Task | Set down each line of the data exactly, but not the pictures.

START Given information

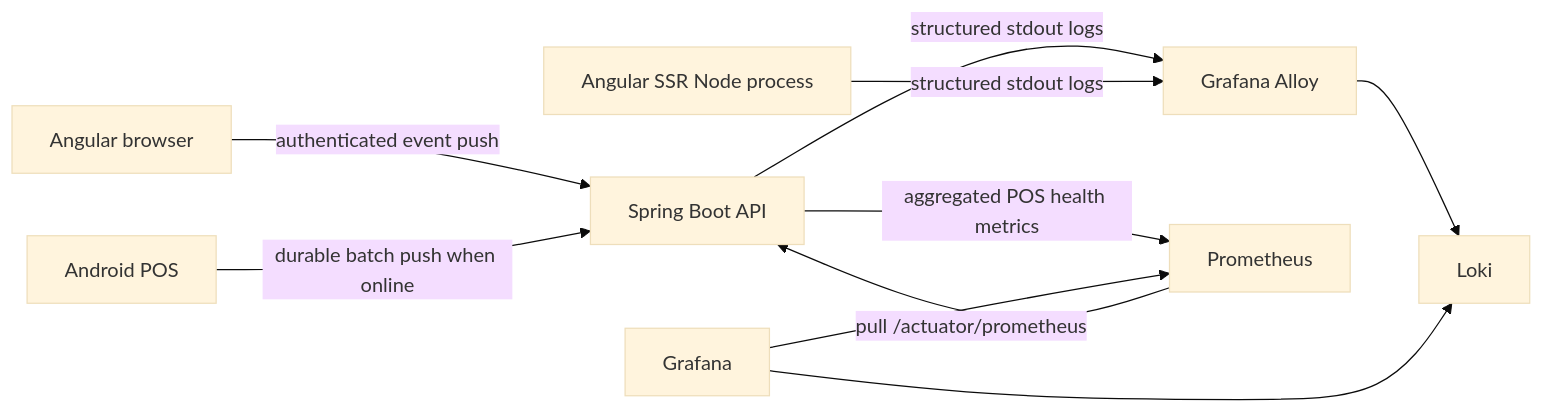
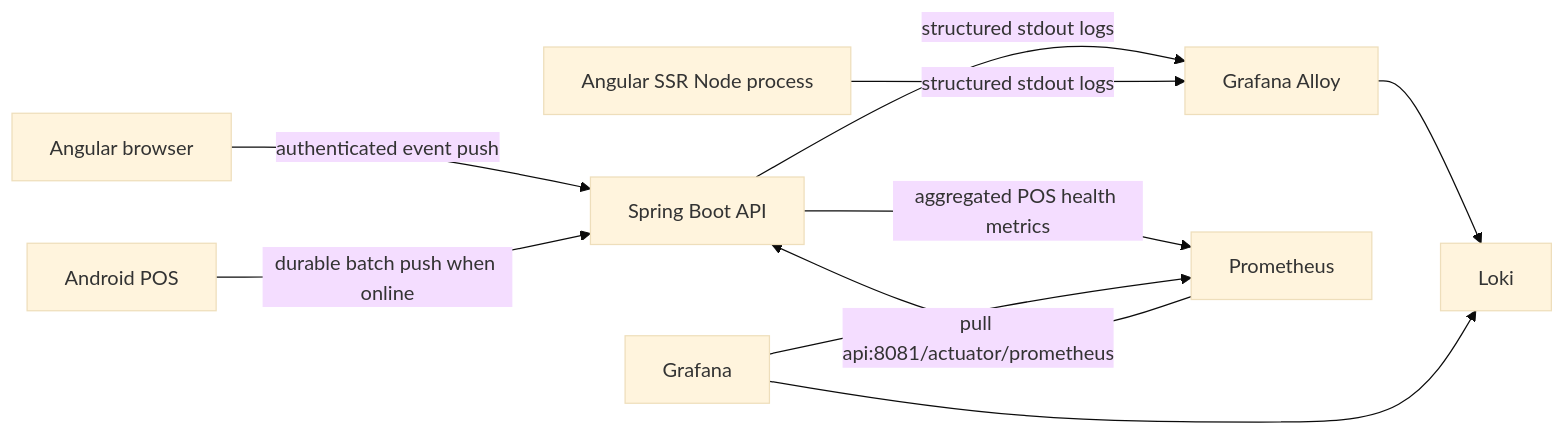
Before and after one commit to alexistrejo11/pimienta-alimentos: the diagram in docs/project/pimienta-alimentos/observability.md, drawn with Mermaid (base theme). The commit also changed other lines of this file and 20 other files, not shown here.

````diff
--- a/docs/project/pimienta-alimentos/observability.md
+++ b/docs/project/pimienta-alimentos/observability.md
@@ -9,12 +9,12 @@
 ```mermaid
 flowchart LR
   Web[Angular browser] -->|authenticated event push| API[Spring Boot API]
   Pos[Android POS] -->|durable batch push when online| API
   API -->|structured stdout logs| Alloy[Grafana Alloy]
   WebSSR[Angular SSR Node process] -->|structured stdout logs| Alloy
   Alloy --> Loki[Loki]
-  Prometheus -->|pull /actuator/prometheus| API
+  Prometheus -->|pull api:8081/actuator/prometheus| API
   API -->|aggregated POS health metrics| Prometheus
   Grafana --> Prometheus
   Grafana --> Loki
 ```
````
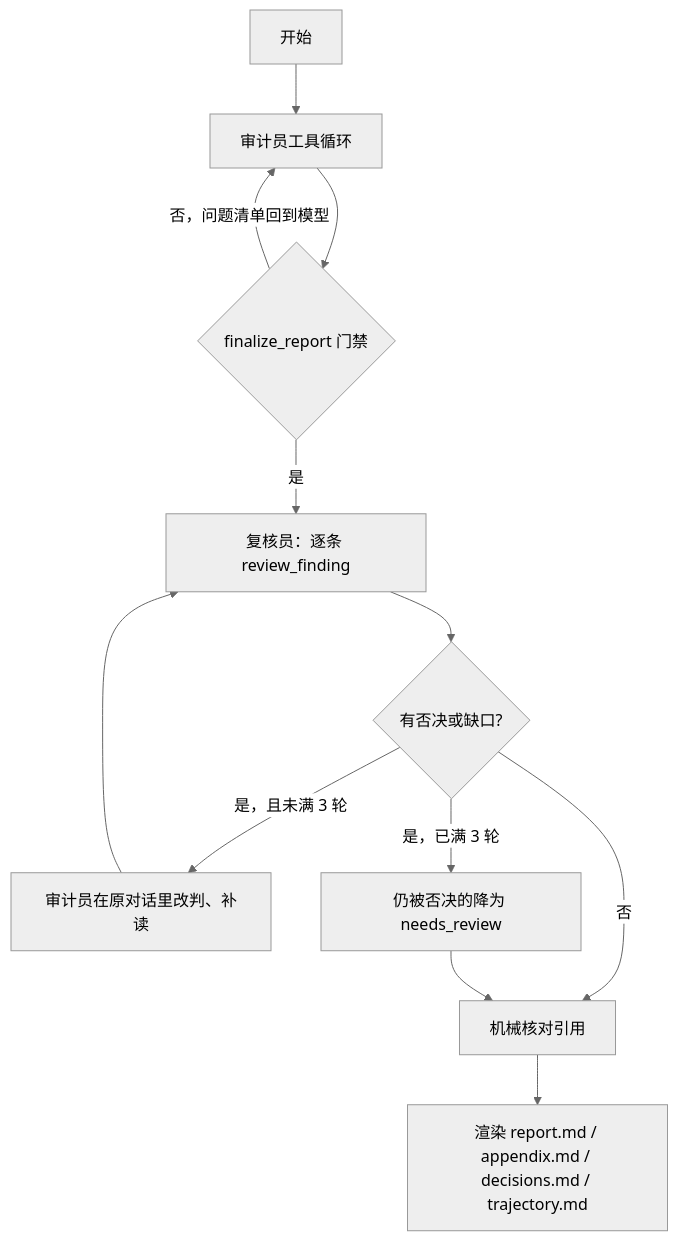
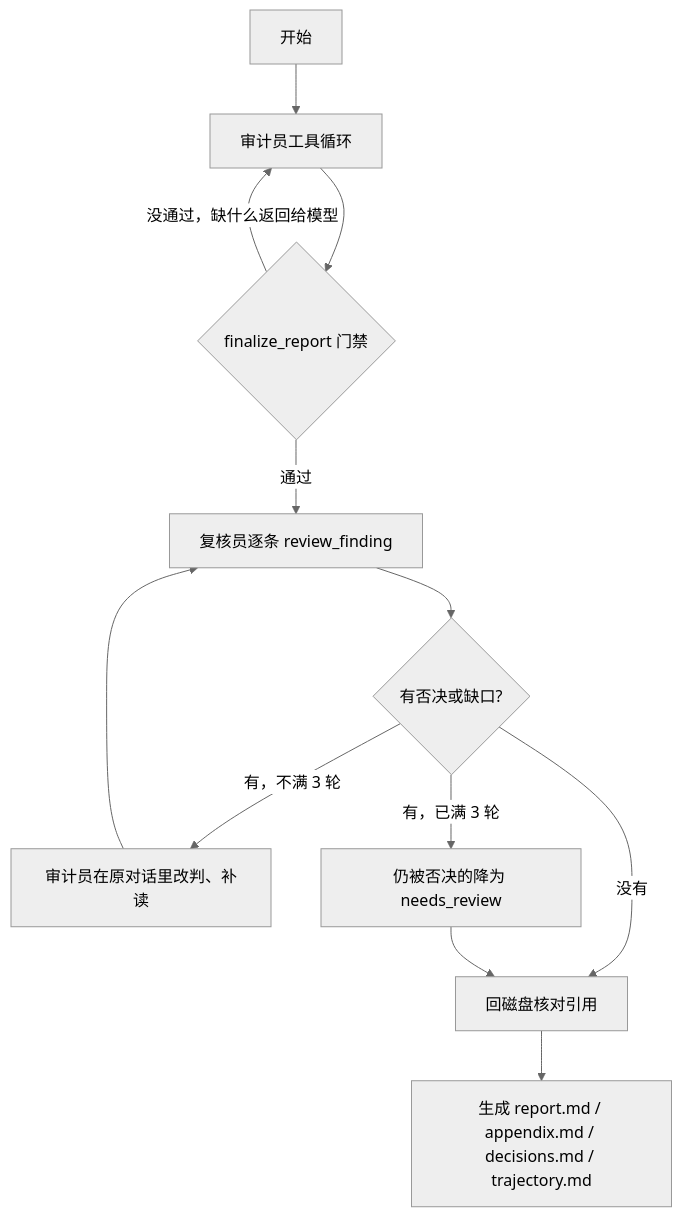
Before and after one commit to XIOQIGE/ylinux-code-audit-agent: the diagram in DESIGN.md, drawn with Mermaid (neutral theme). The commit also changed other lines of this file and 41 other files, not shown here.

````diff
--- a/DESIGN.md
+++ b/DESIGN.md
@@ -13,14 +13,14 @@
 ```mermaid
 flowchart TD
     start[开始] --> auditor[审计员工具循环]
     auditor --> gate{finalize_report 门禁}
-    gate -->|否，问题清单回到模型| auditor
-    gate -->|是| critic[复核员：逐条 review_finding]
+    gate -->|没通过，缺什么返回给模型| auditor
+    gate -->|通过| critic[复核员逐条 review_finding]
     critic --> decide{有否决或缺口?}
-    decide -->|否| verify[机械核对引用]
-    decide -->|是，且未满 3 轮| resume[审计员在原对话里改判、补读]
+    decide -->|没有| verify[回磁盘核对引用]
+    decide -->|有，不满 3 轮| resume[审计员在原对话里改判、补读]
     resume --> critic
-    decide -->|是，已满 3 轮| downgrade[仍被否决的降为 needs_review]
+    decide -->|有，已满 3 轮| downgrade[仍被否决的降为 needs_review]
     downgrade --> verify
-    verify --> report[渲染 report.md / appendix.md / decisions.md / trajectory.md]
+    verify --> report[生成 report.md / appendix.md / decisions.md / trajectory.md]
 ```
````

END Given information

Answer box |
Before and after one commit to alexistrejo11/pimienta-alimentos: the diagram in docs/project/pimienta-alimentos/observability.md, drawn with Mermaid (base theme). The commit also changed other lines of this file and 20 other files, not shown here.

````diff
--- a/docs/project/pimienta-alimentos/observability.md
+++ b/docs/project/pimienta-alimentos/observability.md
@@ -9,12 +9,12 @@
 ```mermaid
 flowchart LR
   Web[Angular browser] -->|authenticated event push| API[Spring Boot API]
   Pos[Android POS] -->|durable batch push when online| API
   API -->|structured stdout logs| Alloy[Grafana Alloy]
   WebSSR[Angular SSR Node process] -->|structured stdout logs| Alloy
   Alloy --> Loki[Loki]
-  Prometheus -->|pull /actuator/prometheus| API
+  Prometheus -->|pull api:8081/actuator/prometheus| API
   API -->|aggregated POS health metrics| Prometheus
   Grafana --> Prometheus
   Grafana --> Loki
 ```
````
Before and after one commit to XIOQIGE/ylinux-code-audit-agent: the diagram in DESIGN.md, drawn with Mermaid (neutral theme). The commit also changed other lines of this file and 41 other files, not shown here.

````diff
--- a/DESIGN.md
+++ b/DESIGN.md
@@ -13,14 +13,14 @@
 ```mermaid
 flowchart TD
     start[开始] --> auditor[审计员工具循环]
     auditor --> gate{finalize_report 门禁}
-    gate -->|否，问题清单回到模型| auditor
-    gate -->|是| critic[复核员：逐条 review_finding]
+    gate -->|没通过，缺什么返回给模型| auditor
+    gate -->|通过| critic[复核员逐条 review_finding]
     critic --> decide{有否决或缺口?}
-    decide -->|否| verify[机械核对引用]
-    decide -->|是，且未满 3 轮| resume[审计员在原对话里改判、补读]
+    decide -->|没有| verify[回磁盘核对引用]
+    decide -->|有，不满 3 轮| resume[审计员在原对话里改判、补读]
     resume --> critic
-    decide -->|是，已满 3 轮| downgrade[仍被否决的降为 needs_review]
+    decide -->|有，已满 3 轮| downgrade[仍被否决的降为 needs_review]
     downgrade --> verify
-    verify --> report[渲染 report.md / appendix.md / decisions.md / trajectory.md]
+    verify --> report[生成 report.md / appendix.md / decisions.md / trajectory.md]
 ```
````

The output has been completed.